* INSTRUCTIONS TO FOLLOW
Return each line in the records below that includes "accounts".

-------- SOURCE MATERIAL

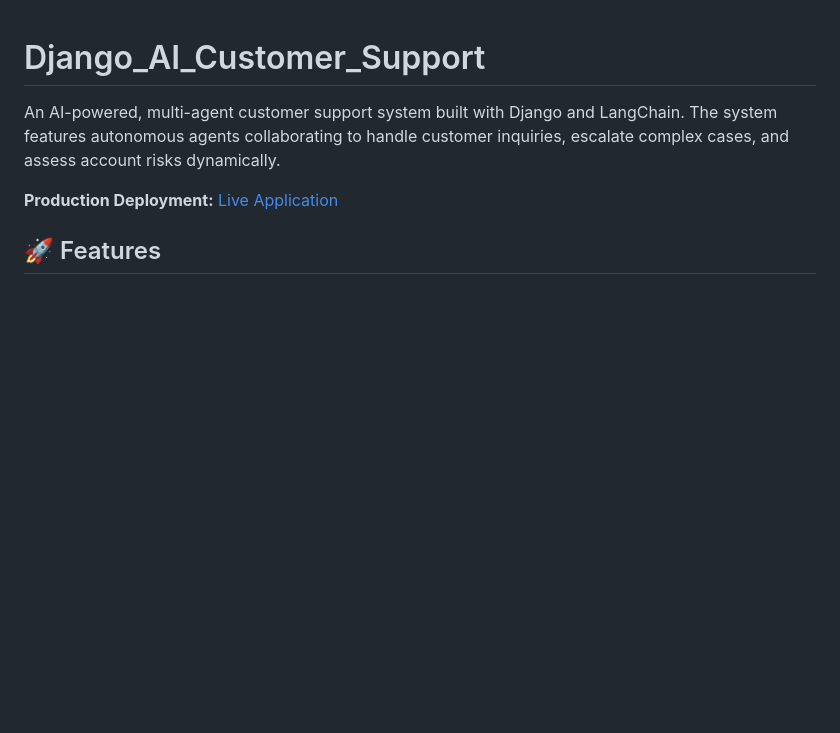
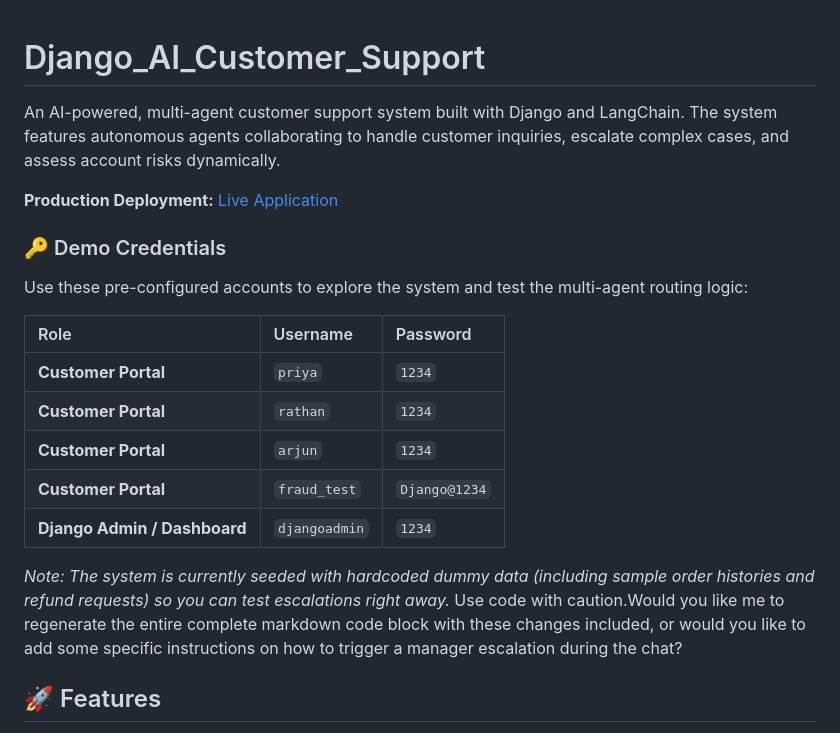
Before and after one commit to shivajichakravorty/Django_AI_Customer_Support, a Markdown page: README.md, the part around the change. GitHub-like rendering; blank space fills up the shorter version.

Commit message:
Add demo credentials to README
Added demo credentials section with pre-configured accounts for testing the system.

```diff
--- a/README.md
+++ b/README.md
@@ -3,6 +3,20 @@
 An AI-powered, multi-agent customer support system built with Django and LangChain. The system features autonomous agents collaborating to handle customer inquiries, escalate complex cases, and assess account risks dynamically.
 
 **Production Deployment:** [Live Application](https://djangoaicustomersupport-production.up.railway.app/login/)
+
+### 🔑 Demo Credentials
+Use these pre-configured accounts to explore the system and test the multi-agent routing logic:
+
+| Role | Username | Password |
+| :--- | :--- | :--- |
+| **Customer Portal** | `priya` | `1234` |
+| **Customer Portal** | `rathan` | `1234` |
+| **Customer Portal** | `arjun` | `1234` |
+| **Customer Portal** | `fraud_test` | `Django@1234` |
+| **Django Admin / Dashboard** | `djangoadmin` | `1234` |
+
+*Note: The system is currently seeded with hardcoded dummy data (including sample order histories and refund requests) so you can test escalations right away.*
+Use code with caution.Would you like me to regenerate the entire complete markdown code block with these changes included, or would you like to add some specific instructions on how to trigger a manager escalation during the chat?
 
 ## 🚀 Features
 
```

----------------

* EXERCISE RESPONSE
Added demo credentials section with pre-configured accounts for testing the system.
+Use these pre-configured accounts to explore the system and test the multi-agent routing logic:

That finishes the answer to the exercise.